## [What this task involves]
The answer consists of one number: how many lines of the data below include the string "docs".
Extracted entries Block Start
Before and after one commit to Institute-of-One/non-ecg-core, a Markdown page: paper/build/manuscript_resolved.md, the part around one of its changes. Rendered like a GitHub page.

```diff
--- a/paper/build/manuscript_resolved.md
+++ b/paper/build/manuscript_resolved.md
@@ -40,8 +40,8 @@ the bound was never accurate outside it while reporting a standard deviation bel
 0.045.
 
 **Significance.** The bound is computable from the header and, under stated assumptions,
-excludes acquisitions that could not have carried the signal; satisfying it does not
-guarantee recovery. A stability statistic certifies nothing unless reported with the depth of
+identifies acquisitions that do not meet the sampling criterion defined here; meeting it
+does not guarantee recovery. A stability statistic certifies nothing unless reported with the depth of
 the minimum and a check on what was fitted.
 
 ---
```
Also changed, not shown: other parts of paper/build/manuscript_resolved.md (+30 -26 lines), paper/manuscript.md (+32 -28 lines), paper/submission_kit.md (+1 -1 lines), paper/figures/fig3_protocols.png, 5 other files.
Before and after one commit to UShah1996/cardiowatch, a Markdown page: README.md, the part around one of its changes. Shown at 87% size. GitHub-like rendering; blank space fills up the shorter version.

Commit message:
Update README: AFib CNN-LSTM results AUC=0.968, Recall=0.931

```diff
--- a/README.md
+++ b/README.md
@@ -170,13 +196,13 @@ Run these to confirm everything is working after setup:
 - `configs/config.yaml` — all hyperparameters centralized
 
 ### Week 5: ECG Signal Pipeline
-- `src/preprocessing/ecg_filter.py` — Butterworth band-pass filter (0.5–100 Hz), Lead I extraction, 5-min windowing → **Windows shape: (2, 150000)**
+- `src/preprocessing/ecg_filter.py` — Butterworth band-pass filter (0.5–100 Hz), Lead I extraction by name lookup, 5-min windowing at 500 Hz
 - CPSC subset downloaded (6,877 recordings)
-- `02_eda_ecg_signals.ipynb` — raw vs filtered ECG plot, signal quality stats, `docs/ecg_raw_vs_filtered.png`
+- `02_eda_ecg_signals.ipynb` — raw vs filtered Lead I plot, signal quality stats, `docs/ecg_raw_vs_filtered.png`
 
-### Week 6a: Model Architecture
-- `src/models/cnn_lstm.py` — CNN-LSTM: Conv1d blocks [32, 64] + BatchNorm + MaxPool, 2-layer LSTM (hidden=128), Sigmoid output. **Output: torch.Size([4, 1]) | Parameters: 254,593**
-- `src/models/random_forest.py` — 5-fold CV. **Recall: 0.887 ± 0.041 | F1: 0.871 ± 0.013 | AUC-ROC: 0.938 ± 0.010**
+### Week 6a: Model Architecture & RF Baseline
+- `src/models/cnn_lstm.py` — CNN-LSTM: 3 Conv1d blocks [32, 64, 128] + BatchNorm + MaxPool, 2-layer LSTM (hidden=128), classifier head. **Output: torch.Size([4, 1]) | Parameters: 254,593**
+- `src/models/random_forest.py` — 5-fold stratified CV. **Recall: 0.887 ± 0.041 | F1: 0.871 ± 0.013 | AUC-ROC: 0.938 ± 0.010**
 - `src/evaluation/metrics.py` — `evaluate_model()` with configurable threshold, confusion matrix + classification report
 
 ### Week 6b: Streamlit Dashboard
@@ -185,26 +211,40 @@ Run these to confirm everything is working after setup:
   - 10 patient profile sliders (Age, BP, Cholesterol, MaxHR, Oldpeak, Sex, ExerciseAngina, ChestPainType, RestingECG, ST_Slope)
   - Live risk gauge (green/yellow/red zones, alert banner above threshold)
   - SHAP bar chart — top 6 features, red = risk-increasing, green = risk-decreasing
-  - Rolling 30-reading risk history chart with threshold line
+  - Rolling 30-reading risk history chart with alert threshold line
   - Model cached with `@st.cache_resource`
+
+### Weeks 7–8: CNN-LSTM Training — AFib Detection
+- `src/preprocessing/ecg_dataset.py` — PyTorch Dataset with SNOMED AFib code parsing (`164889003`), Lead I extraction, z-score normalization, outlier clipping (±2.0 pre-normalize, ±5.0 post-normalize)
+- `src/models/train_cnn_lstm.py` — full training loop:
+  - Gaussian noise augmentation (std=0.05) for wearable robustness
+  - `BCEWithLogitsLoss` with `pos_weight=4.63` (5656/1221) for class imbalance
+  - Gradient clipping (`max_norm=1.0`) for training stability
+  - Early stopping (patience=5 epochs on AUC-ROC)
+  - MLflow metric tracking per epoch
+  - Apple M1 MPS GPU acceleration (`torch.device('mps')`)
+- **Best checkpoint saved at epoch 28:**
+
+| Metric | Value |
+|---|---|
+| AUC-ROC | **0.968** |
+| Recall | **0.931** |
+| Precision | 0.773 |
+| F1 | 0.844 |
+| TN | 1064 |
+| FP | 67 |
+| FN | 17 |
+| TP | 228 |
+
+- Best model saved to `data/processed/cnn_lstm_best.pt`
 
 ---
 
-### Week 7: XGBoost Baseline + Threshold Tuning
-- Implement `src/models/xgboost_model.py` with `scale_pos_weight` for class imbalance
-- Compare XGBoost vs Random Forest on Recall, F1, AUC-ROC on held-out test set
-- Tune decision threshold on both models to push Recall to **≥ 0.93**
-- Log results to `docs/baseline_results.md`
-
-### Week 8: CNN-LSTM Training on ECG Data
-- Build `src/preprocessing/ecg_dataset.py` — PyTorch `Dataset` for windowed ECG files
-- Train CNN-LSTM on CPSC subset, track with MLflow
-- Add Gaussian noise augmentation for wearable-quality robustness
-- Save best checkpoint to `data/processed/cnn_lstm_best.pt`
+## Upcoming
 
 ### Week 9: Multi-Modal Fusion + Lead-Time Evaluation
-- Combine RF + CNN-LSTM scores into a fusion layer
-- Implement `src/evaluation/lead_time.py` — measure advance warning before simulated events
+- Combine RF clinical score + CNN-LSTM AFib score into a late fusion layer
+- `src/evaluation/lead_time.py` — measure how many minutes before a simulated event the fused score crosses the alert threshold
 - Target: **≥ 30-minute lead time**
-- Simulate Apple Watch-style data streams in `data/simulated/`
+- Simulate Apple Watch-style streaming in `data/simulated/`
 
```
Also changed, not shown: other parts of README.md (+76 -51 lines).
Extracted entries Block End
## [Problem solution]
3